Nate Willett of Cold War Kids
Getty Images

Nate Willett of Cold War Kids.

Listen to the aptly titled "Class of '98 BurnedCd-CaseLogic Mix."

Welcome to #TBT Mixtape, Billboard's new series that showcases artists' very own throwback-themed playlists exclusive to Billboard's Spotify account. The curated set features the artists' favorite tracks from their youth and childhood.

This week's spin comes from Cold War Kids. The alt-rockers have had a major 2017 so far -- first with the release of their latest LP LA DIVINE, and then by dropping a follow-up acoustic EP Los Feliz Blvd (Capitol Records), as well as the official video for the album's soulful collaboration with British singer-songwriter Bishop Briggs, "So Tied Up." 

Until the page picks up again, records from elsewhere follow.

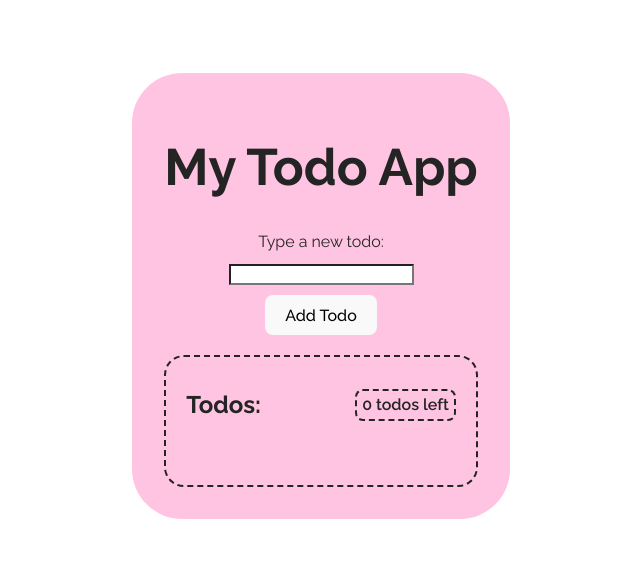
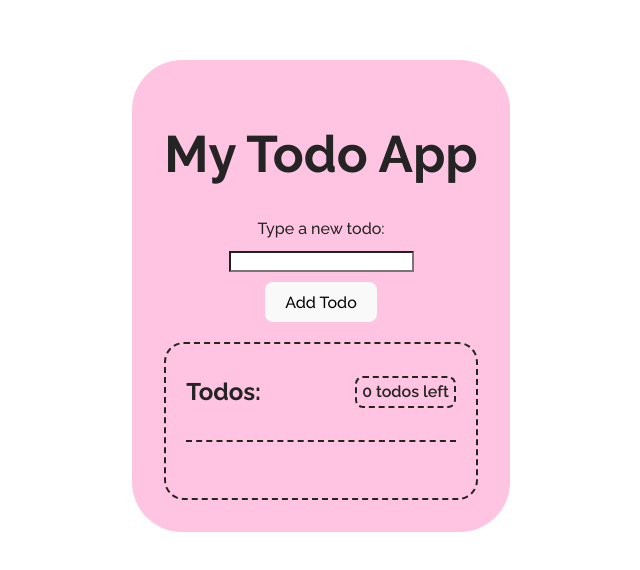
Before and after one commit to Lameuhton/todoapp, a React (Vite) app: page / in a window 1280 px wide. Shown: the part 104-674 px from the top of the page, without its empty margins (319-959 px from the left). Built offline with nearby package versions, Linux system fonts and the light colour scheme.

Commit message:
changed visual (css)

```diff
--- a/src/App.css
+++ b/src/App.css
@@ -59,8 +59,9 @@
   align-items: center;
 }
 
-#root hr {
-  border: 1px solid #242424;
+#root .hr {
+  border-top: 2px dashed #242424;
+  margin: 10px 0 30px 0;
 
 }
 
--- a/src/TodoList.jsx
+++ b/src/TodoList.jsx
@@ -54,7 +54,7 @@ function TodoList({ todos, setTodos }) {
         <h2>Todos:</h2>
         <p>{todosLeft} todos left</p>
       </div>
-
+      <div className="hr"></div>
       <ul>
         {todos.map((todo, index) => (
           <li key={index}>
--- a/src/index.css
+++ b/src/index.css
@@ -1,6 +1,6 @@
 :root {
   line-height: 1.5;
-  font-weight: 400;
+  font-weight: 500;
 
   color-scheme: light dark;
   color: rgba(255, 255, 255, 0.87);
```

Today, in the midst of a sweeping North American tour alongside Young The Giant and Joywave, frontman Nate Willett is looking back with this week's #TBT Mixtape. The diverse set is taking listeners all the way back to his mid-'90s Anaheim bedroom, where he first developed and honed his musical influences, with little to no regard for what was "cool."

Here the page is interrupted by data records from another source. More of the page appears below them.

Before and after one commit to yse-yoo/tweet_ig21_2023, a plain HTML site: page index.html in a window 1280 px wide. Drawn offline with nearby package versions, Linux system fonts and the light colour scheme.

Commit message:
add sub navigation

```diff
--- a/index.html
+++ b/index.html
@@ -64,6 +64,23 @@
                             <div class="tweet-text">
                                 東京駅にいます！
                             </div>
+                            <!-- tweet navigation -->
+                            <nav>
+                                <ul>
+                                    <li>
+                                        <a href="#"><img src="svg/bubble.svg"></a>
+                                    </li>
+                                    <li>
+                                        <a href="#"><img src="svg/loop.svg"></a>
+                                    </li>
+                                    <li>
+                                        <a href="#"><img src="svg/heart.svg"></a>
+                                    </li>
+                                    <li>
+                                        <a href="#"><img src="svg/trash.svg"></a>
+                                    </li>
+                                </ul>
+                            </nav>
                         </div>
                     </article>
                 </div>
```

"Looking back I have a love/hate relationship with my early high school taste in music.  It was so pure and yet naive - you don’t really know what cool is yet, you’re just taking it all in," Willett says of the diverse set. "Some of it doesn't always age well."

"This playlist shows the odd smattering of music that was happening in my mid 90’s Anaheim bedroom. This is before discovering all the cool stuff in college, but whatever -- you know about Bowie and Dylan and The Clash. It’s more interesting to go further back and look back at the artists that were the gateway to the bands that influenced Cold War Kids."

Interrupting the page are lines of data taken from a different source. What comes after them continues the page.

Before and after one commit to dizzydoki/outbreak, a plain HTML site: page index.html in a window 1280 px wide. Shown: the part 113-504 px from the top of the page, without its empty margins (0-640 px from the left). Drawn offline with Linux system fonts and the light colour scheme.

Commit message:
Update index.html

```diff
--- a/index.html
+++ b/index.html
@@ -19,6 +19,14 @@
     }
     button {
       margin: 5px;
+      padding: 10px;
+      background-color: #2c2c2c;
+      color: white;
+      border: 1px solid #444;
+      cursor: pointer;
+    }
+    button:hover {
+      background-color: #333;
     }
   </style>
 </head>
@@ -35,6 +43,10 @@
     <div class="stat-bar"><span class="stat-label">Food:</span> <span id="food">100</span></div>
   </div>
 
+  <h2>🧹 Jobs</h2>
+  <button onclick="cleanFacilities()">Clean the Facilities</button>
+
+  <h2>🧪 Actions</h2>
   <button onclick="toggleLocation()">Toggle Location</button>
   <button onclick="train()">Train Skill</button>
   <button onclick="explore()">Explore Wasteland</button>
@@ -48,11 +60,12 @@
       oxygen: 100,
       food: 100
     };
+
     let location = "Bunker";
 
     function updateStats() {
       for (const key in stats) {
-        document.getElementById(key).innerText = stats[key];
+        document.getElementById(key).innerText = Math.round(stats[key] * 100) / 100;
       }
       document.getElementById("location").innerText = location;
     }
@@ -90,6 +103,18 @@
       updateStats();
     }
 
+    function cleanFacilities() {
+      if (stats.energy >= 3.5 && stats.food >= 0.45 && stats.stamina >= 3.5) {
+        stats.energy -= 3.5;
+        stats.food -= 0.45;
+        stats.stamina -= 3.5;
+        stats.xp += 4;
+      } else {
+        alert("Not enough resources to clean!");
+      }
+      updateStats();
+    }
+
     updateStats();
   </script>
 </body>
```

Give the aptly titled "Class of '98 BurnedCd-CaseLogic Mix" a spin below, and also check out some intimate throwback snaps of the singer-songwriter during his glory days.



The Biz premium subscriber content has moved to Billboard.com/business.

To simplify subscriber access, we have temporarily disabled the password requirement.